§ WHAT YOU NEED TO DO: State how many lines in the entries below include the string "level", and give nothing beyond that number.

§ SOURCE MATERIAL:
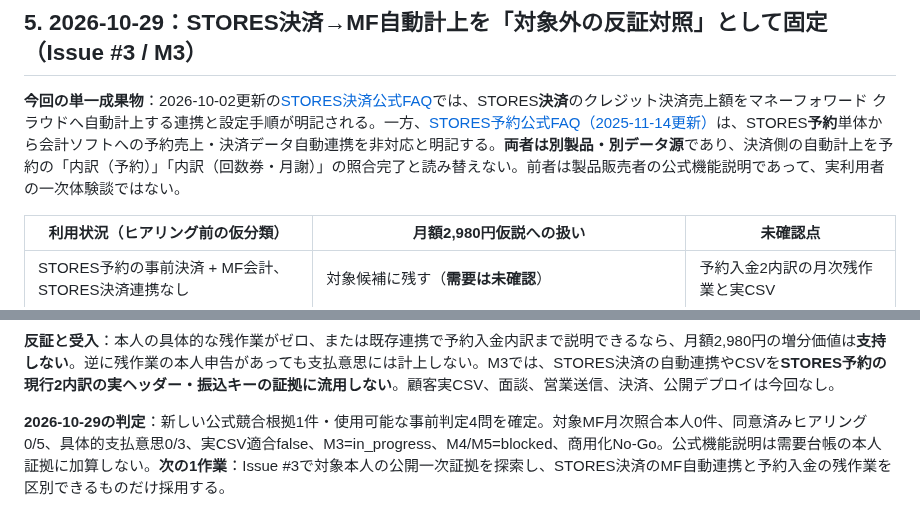
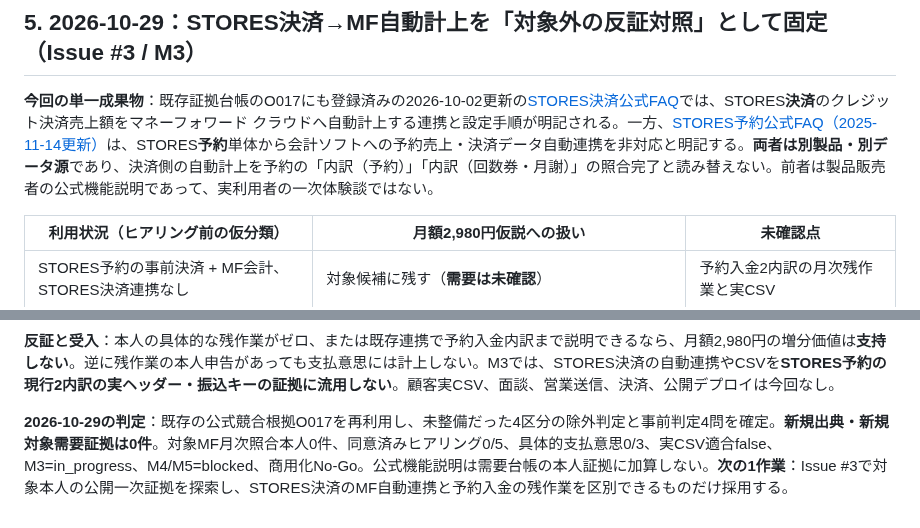
Before and after one commit to edometro/reservation-csv-checker, a Markdown page: docs/STORES_MF_INTEGRATION_SCOPE_2026-10-28.md, 2 parts joined by grey strips. GitHub-like rendering.

Commit message:
docs(issue3): mark STORES Payments source as existing O017, not new evidence

```diff
--- a/docs/STORES_MF_INTEGRATION_SCOPE_2026-10-28.md
+++ b/docs/STORES_MF_INTEGRATION_SCOPE_2026-10-28.md
@@ -52,7 +52,7 @@
 
 ## 5. 2026-10-29：STORES決済→MF自動計上を「対象外の反証対照」として固定（Issue #3 / M3）
 
-**今回の単一成果物**：2026-10-02更新の[STORES決済公式FAQ](https://support.coiney.com/hc/ja/articles/115007912688)では、STORES**決済**のクレジット決済売上額をマネーフォワード クラウドへ自動計上する連携と設定手順が明記される。一方、[STORES予約公式FAQ（2025-11-14更新）](https://reserve-faq.stores.jp/hc/ja/articles/52258293899673)は、STORES**予約**単体から会計ソフトへの予約売上・決済データ自動連携を非対応と明記する。**両者は別製品・別データ源**であり、決済側の自動計上を予約の「内訳（予約）」「内訳（回数券・月謝）」の照合完了と読み替えない。前者は製品販売者の公式機能説明であって、実利用者の一次体験談ではない。
+**今回の単一成果物**：既存証拠台帳のO017にも登録済みの2026-10-02更新の[STORES決済公式FAQ](https://support.coiney.com/hc/ja/articles/115007912688)では、STORES**決済**のクレジット決済売上額をマネーフォワード クラウドへ自動計上する連携と設定手順が明記される。一方、[STORES予約公式FAQ（2025-11-14更新）](https://reserve-faq.stores.jp/hc/ja/articles/52258293899673)は、STORES**予約**単体から会計ソフトへの予約売上・決済データ自動連携を非対応と明記する。**両者は別製品・別データ源**であり、決済側の自動計上を予約の「内訳（予約）」「内訳（回数券・月謝）」の照合完了と読み替えない。前者は製品販売者の公式機能説明であって、実利用者の一次体験談ではない。
 
 | 利用状況（ヒアリング前の仮分類） | 月額2,980円仮説への扱い | 未確認点 |
 | --- | --- | --- |
@@ -70,4 +70,4 @@
 
 **反証と受入**：本人の具体的な残作業がゼロ、または既存連携で予約入金内訳まで説明できるなら、月額2,980円の増分価値は**支持しない**。逆に残作業の本人申告があっても支払意思には計上しない。M3では、STORES決済の自動連携やCSVを**STORES予約の現行2内訳の実ヘッダー・振込キーの証拠に流用しない**。顧客実CSV、面談、営業送信、決済、公開デプロイは今回なし。
 
-**2026-10-29の判定**：新しい公式競合根拠1件・使用可能な事前判定4問を確定。対象MF月次照合本人0件、同意済みヒアリング0/5、具体的支払意思0/3、実CSV適合false、M3=in_progress、M4/M5=blocked、商用化No-Go。公式機能説明は需要台帳の本人証拠に加算しない。**次の1作業**：Issue #3で対象本人の公開一次証拠を探索し、STORES決済のMF自動連携と予約入金の残作業を区別できるものだけ採用する。
+**2026-10-29の判定**：既存の公式競合根拠O017を再利用し、未整備だった4区分の除外判定と事前判定4問を確定。**新規出典・新規対象需要証拠は0件**。対象MF月次照合本人0件、同意済みヒアリング0/5、具体的支払意思0/3、実CSV適合false、M3=in_progress、M4/M5=blocked、商用化No-Go。公式機能説明は需要台帳の本人証拠に加算しない。**次の1作業**：Issue #3で対象本人の公開一次証拠を探索し、STORES決済のMF自動連携と予約入金の残作業を区別できるものだけ採用する。
```
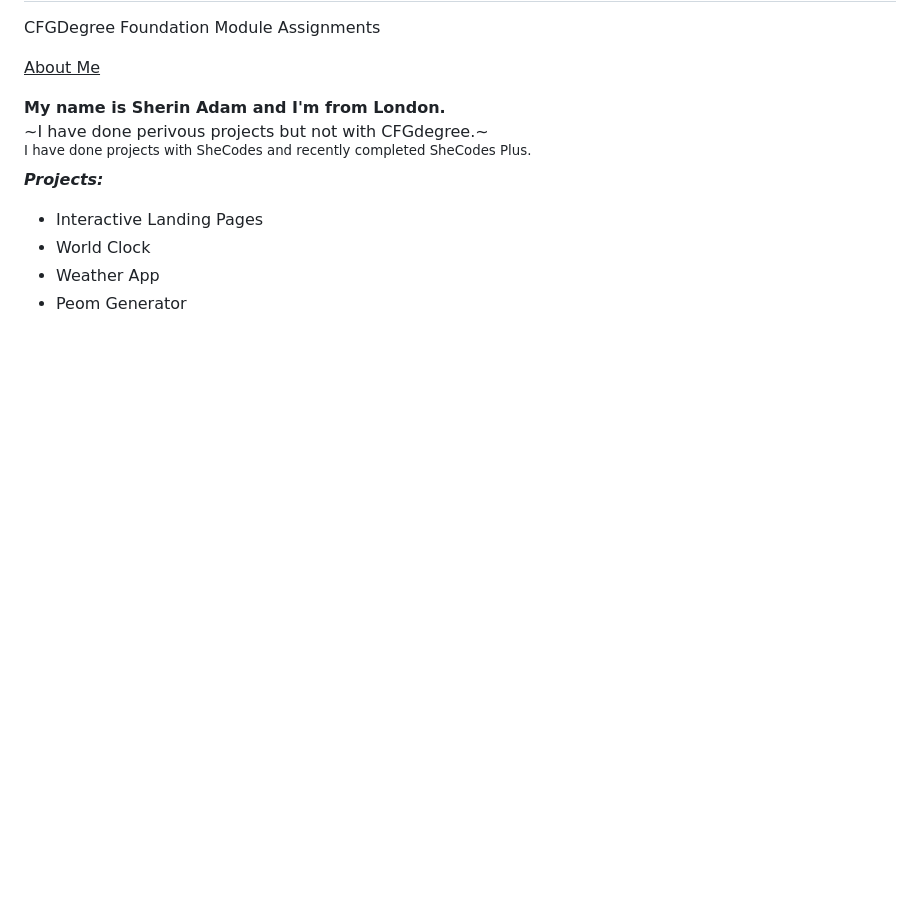
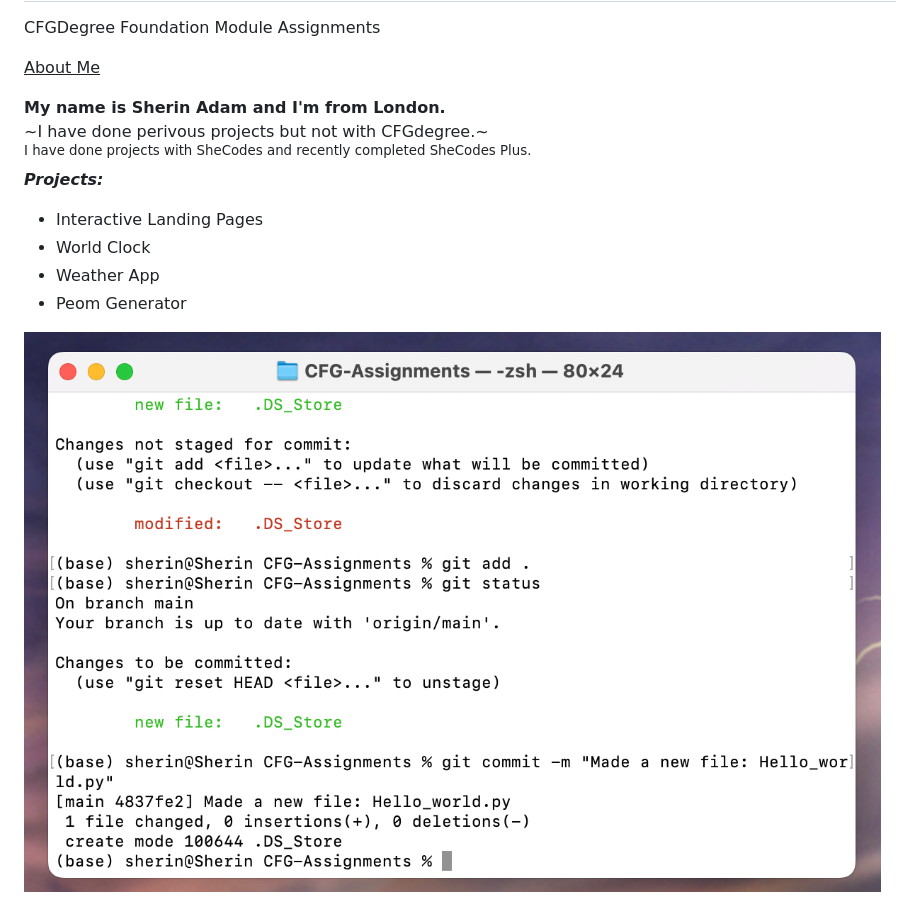
Before and after one commit to Sherin1111/fullstack-foundations, a Markdown page: README.md, the part around the change. GitHub-like rendering; pictures changed too: image.png (added); blank space fills up the shorter version.

Commit message:
I am adding a screenshot to my README.MD

```diff
--- a/README.md
+++ b/README.md
@@ -13,3 +13,5 @@ CFGDegree Foundation Module Assignments
 - World Clock
 - Weather App
 - Peom Generator
+
+![alt text](image.png)
```
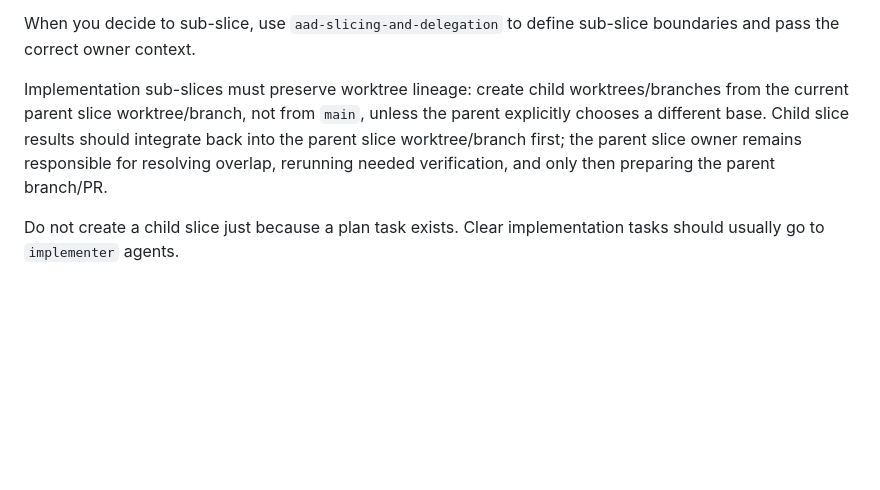
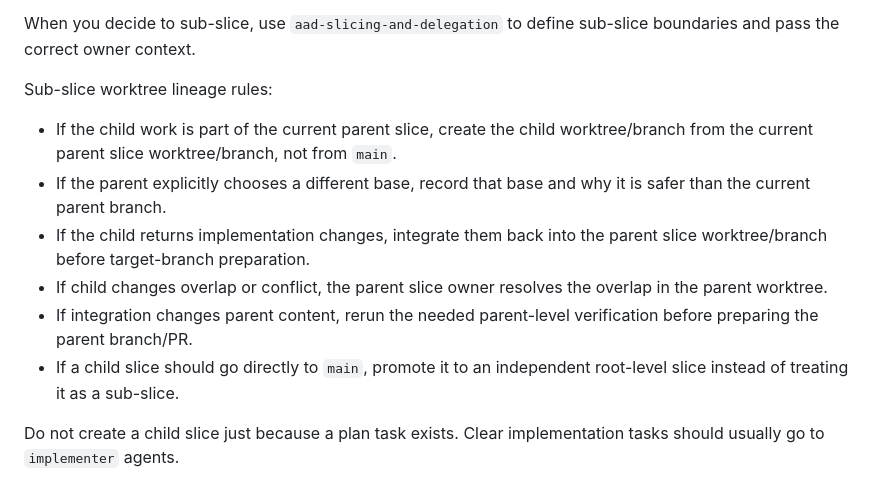
Before and after one commit to blockedby/pi-agent-setup, a Markdown page: agents/aad-slice-owner.md, the part around the change. GitHub-like rendering; blank space fills up the shorter version.

Commit message:
Clarify sub-slice lineage rules

```diff
--- a/agents/aad-slice-owner.md
+++ b/agents/aad-slice-owner.md
@@ -81,7 +81,14 @@ Typical signals:
 
 When you decide to sub-slice, use `aad-slicing-and-delegation` to define sub-slice boundaries and pass the correct owner context.
 
-Implementation sub-slices must preserve worktree lineage: create child worktrees/branches from the current parent slice worktree/branch, not from `main`, unless the parent explicitly chooses a different base. Child slice results should integrate back into the parent slice worktree/branch first; the parent slice owner remains responsible for resolving overlap, rerunning needed verification, and only then preparing the parent branch/PR.
+Sub-slice worktree lineage rules:
+
+- If the child work is part of the current parent slice, create the child worktree/branch from the current parent slice worktree/branch, not from `main`.
+- If the parent explicitly chooses a different base, record that base and why it is safer than the current parent branch.
+- If the child returns implementation changes, integrate them back into the parent slice worktree/branch before target-branch preparation.
+- If child changes overlap or conflict, the parent slice owner resolves the overlap in the parent worktree.
+- If integration changes parent content, rerun the needed parent-level verification before preparing the parent branch/PR.
+- If a child slice should go directly to `main`, promote it to an independent root-level slice instead of treating it as a sub-slice.
 
 Do not create a child slice just because a plan task exists. Clear implementation tasks should usually go to `implementer` agents.
 
```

§ OUTPUT BELOW: 2